[Web document revisions]
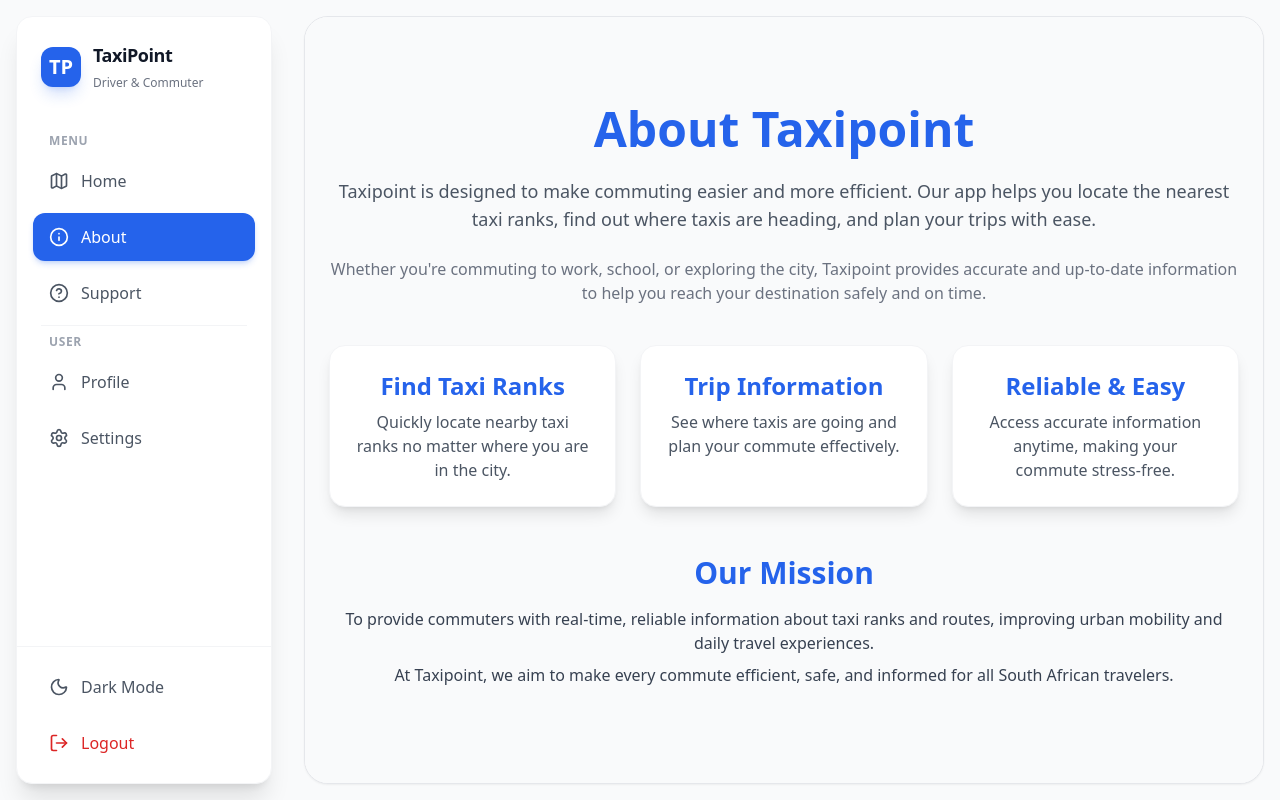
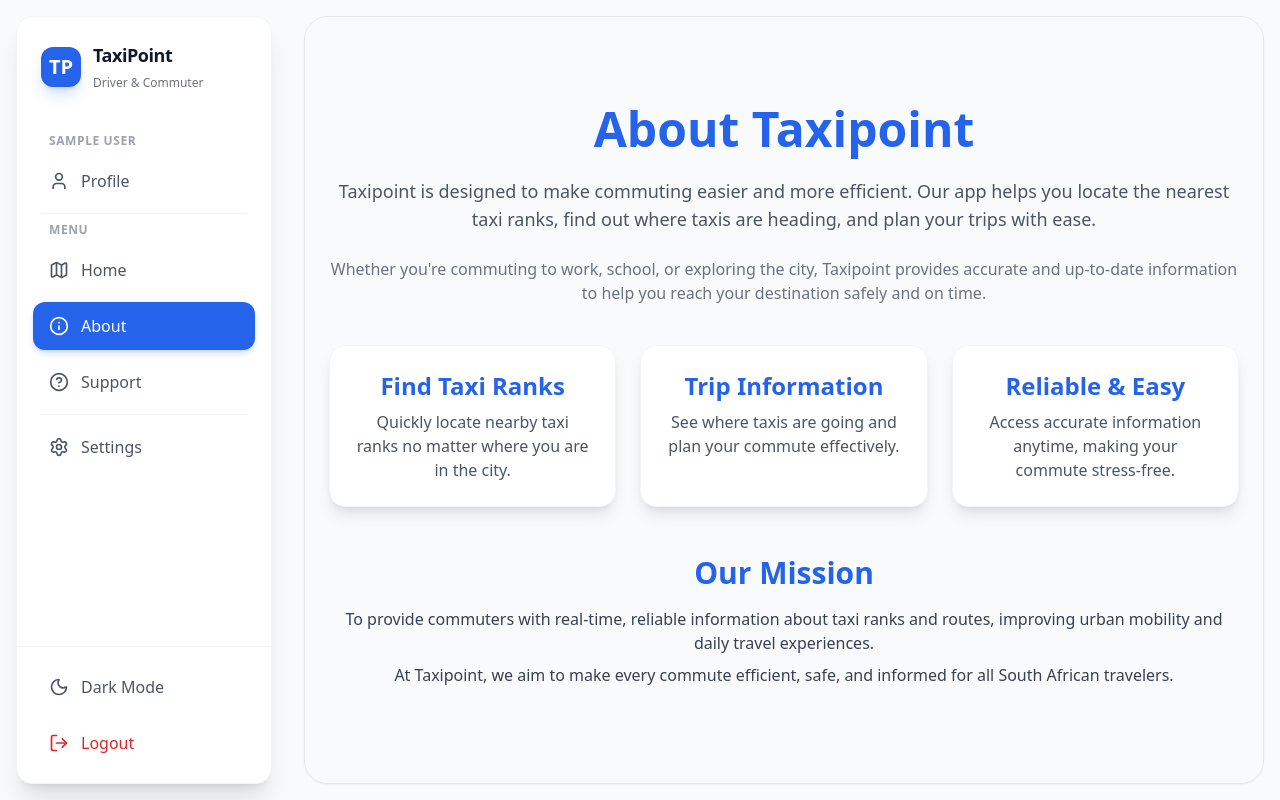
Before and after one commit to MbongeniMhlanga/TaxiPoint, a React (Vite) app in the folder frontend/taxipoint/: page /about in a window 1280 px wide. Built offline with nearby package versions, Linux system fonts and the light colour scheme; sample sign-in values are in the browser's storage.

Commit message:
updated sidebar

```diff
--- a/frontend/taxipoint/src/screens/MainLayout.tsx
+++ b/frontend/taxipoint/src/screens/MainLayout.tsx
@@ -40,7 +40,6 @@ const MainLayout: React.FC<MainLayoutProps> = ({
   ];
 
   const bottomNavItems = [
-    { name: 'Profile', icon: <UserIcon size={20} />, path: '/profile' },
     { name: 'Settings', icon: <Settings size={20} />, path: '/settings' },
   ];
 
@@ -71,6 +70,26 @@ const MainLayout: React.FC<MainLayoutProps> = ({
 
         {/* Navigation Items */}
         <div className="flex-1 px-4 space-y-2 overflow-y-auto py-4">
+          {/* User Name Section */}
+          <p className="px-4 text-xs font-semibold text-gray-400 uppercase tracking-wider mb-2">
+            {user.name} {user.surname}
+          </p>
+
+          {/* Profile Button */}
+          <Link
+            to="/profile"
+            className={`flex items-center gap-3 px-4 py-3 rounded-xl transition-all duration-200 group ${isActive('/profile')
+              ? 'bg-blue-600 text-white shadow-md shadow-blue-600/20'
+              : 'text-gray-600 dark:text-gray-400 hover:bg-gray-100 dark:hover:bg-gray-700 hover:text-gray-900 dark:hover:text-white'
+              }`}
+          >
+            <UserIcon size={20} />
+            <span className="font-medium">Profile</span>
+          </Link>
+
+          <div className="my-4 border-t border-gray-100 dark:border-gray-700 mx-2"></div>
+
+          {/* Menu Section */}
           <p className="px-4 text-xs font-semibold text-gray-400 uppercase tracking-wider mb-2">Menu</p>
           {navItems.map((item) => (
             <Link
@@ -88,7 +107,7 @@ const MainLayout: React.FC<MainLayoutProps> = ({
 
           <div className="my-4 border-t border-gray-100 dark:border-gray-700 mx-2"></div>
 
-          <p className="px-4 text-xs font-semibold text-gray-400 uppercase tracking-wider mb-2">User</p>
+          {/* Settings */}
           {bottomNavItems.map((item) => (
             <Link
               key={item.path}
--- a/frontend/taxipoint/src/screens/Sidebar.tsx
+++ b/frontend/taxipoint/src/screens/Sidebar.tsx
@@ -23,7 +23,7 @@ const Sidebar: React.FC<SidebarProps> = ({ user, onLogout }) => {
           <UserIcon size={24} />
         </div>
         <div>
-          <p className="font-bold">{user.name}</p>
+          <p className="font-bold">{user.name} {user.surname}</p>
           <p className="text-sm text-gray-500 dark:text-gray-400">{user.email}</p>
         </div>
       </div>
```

Problem description
Across the entries, how many lines contain "border"? Reply with the number only.

Solved problem
2